Democrats might crush Republicans in November. With a 6–3 conservative Supreme Court majority, abortion rights could still be decimated.
SEPTEMBER 22, 2020
Friday was a perfect early-autumn evening in Washington, D.C., less than 50 days away from the election. Marjorie Dannenfelser, the head of the Susan B. Anthony List, arguably the most powerful anti-abortion group in Washington, had wrapped up her day on Capitol Hill. She and her kids packed cheese and crackers and headed to the lawn outside the Supreme Court building, a majestic spot for a picnic. Dannenfelser’s phone rang—it was one of her staffers calling strangely late for a Friday. He had news.
Call it coincidence. Call it fate. “I’ve literally never sat on the lawn at the Supreme Court,” Dannenfelser told me. But in the moment when she found out that the pro-life movement may be about to achieve everything activists have been working toward since 1973, when Roe v. Wade made abortion legal across the United States, Dannenfelser was literally gazing upon the institution she has worked so hard to influence.

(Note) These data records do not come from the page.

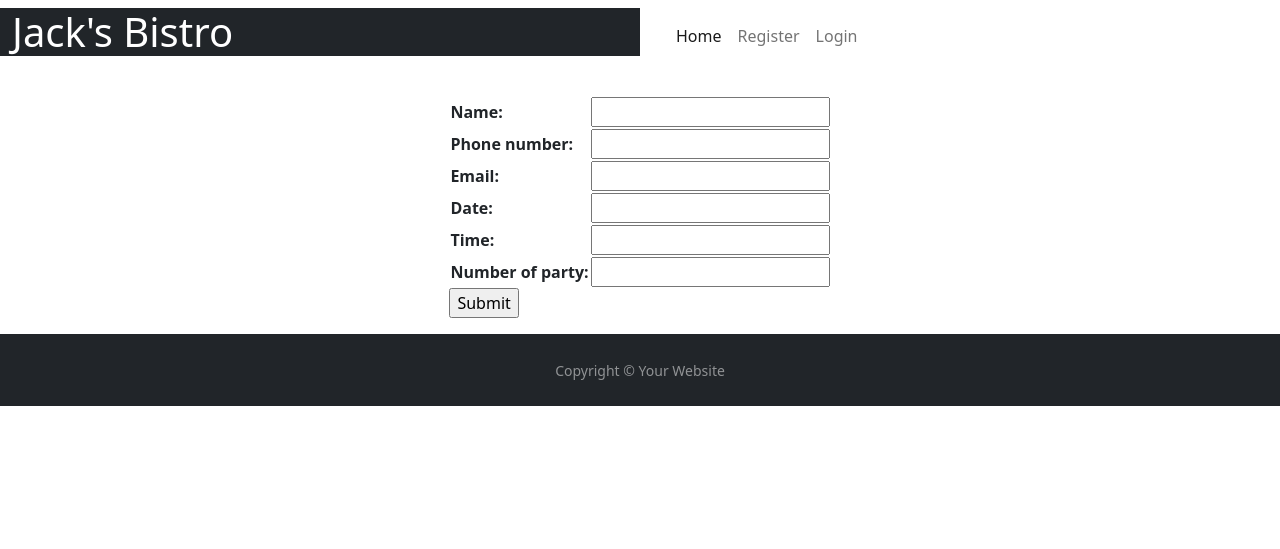
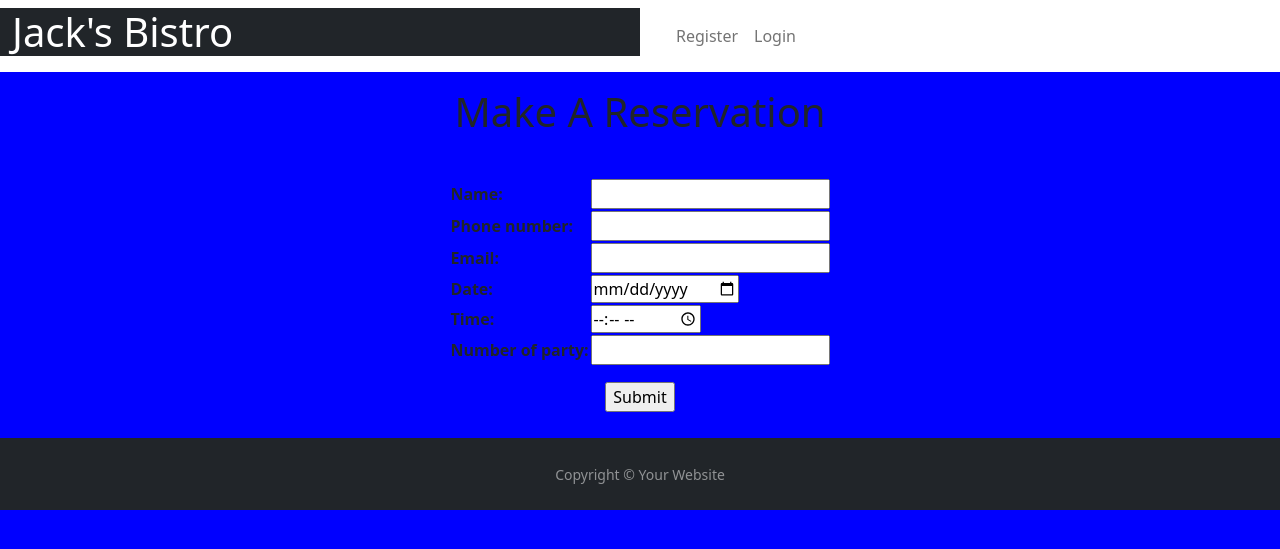
Before and after one commit to jackcrosbie/p4-restuarant-project, a Django app: page /reservations/ in a window 1280 px wide. Shown: the top 549 px of the page. Run offline with Django 3.2, Linux system fonts and the light colour scheme; some libraries are stand-ins or nearby versions.

Commit message:
added html and styling to base.html

```diff
--- a/jacksbistro/settings.py
+++ b/jacksbistro/settings.py
@@ -42,6 +42,8 @@ INSTALLED_APPS = [
     'django.contrib.messages',
     'cloudinary_storage',
     'django.contrib.staticfiles',
+    'bootstrap4',
+    'phonenumber_field',
     'cloudinary',
     'reservations',
 ]
--- a/reservations/forms.py
+++ b/reservations/forms.py
@@ -1,8 +1,12 @@
 from .models import Reservations
 from django import forms
-
+from .widgets import DatePickerInput, TimePickerInput
 
 class ReservationForm(forms.ModelForm):
     class Meta:
         model = Reservations
-        fields = ('name', 'phone_number', 'email', 'date', 'time', 'number_of_party')
+        fields = ['name', 'phone_number', 'email', 'date', 'time', 'number_of_party']
+        widgets = {
+            'date': DatePickerInput(format='%d-%m-%Y'),
+            'time': TimePickerInput(),
+        }
--- a/reservations/models.py
+++ b/reservations/models.py
@@ -1,11 +1,12 @@
 """ django Imports """
 from django.db import models
 from django.contrib.auth.models import User
+from phonenumber_field.modelfields import PhoneNumberField
 
 
 class Reservations(models.Model):
     name = models.CharField(max_length=50)
-    phone_number = models.IntegerField()
+    phone_number = PhoneNumberField()
     email = models.EmailField()
     date = models.DateField()
     time = models.TimeField()
--- a/reservations/views.py
+++ b/reservations/views.py
@@ -17,4 +17,5 @@ class ReservationsFormView(CreateView):
     def form_valid(self, form):
 
         print("Form Submitted Successfully")
+        # this is what the method needs to run as expected when called, otherwise it's missing info it needs
         return super().form_valid(form)
--- a/static/css/style.css
+++ b/static/css/style.css
@@ -0,0 +1,8 @@
+body {
+    margin: 0;
+    background-color: blue;
+}
+
+form, table{
+    padding: 10px;
+}
--- a/templates/base.html
+++ b/templates/base.html
@@ -11,6 +11,8 @@
         integrity="sha384-1BmE4kWBq78iYhFldvKuhfTAU6auU8tT94WrHftjDbrCEXSU1oBoqyl2QvZ6jIW3" crossorigin="anonymous">
     <link rel="stylesheet" href="{% static 'css/style.css' %}">
 
+
+
     <title>Jack's Bistro</title>
 </head>
 
@@ -18,16 +20,13 @@
     <nav class="navbar navbar-expand-lg navbar-light bg-white">
         <h1 class="text-left bg-dark font-weight-bold text-white container-fluid">Jack's Bistro</h1>
         <div class="container-fluid text-right">
-            <a class="navbar-brand" href="#"></a>
+            <a class="navbar-brand" href="/"></a>
             <button class="navbar-toggler" type="button" data-bs-toggle="collapse" data-bs-target="#navbarText"
                 aria-controls="navbarText" aria-expanded="false" aria-label="Toggle navigation">
                 <span class="navbar-toggler-icon"></span>
             </button>
             <div class="collapse navbar-collapse" id="navbarText">
                 <ul class="navbar-nav me-auto mb-2 mb-lg-0">
-                    <li class="nav-item">
-                        <a class="nav-link active" aria-current="page" href="#">Home</a>
-                    </li>
                     {% if user.is_authenticated %}
                     <li class="nav-item">
                         <a class="nav-link" href="#">Logout</a>
@@ -40,11 +39,11 @@
                         <a class="nav-link" href="#">Login</a>
                     </li>
                     {% endif %}
-
                 </ul>
             </div>
         </div>
     </nav>
+
     <p>
         {% block content %}
 
@@ -55,7 +54,10 @@
             <small>Copyright &copy; Your Website</small>
         </div>
     </footer>
-</body>
+    <script src="https://cdnjs.cloudflare.com/ajax/libs/datepicker/1.0.10/datepicker.min.js"
+        integrity="sha512-RCgrAvvoLpP7KVgTkTctrUdv7C6t7Un3p1iaoPr1++3pybCyCsCZZN7QEHMZTcJTmcJ7jzexTO+eFpHk4OCFAg=="
+        crossorigin="anonymous" referrerpolicy="no-referrer"></script>
 </body>
 
+
 </html>
--- a/templates/reservations.html
+++ b/templates/reservations.html
@@ -1,13 +1,19 @@
 {% extends "base.html" %}
 
 {% block content %}
+<div class="container mb-3">
+    <h1 class="d-flex justify-content-center">Make A Reservation</h1>
+</div>
 <div class="mx-auto form-group mt-2">
+
     <form action="{% url 'reservations' %}" method="post">
         {% csrf_token %}
         <table>
             {{ form.as_table }}
         </table>
-        <input type="submit" value="Submit">
+        <div class="mt-3 d-flex justify-content-center">
+            <input type="submit" value="Submit">
+        </div>
     </form>
 </div>
 {% endblock %}
```
Also changed, not shown: reservations/widgets.py (added, +8 -0 lines), reservations/migrations/0003_alter_reservations_options.py (added).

The thought of victory so close at hand “makes my heart race and my spirit soar,” she said.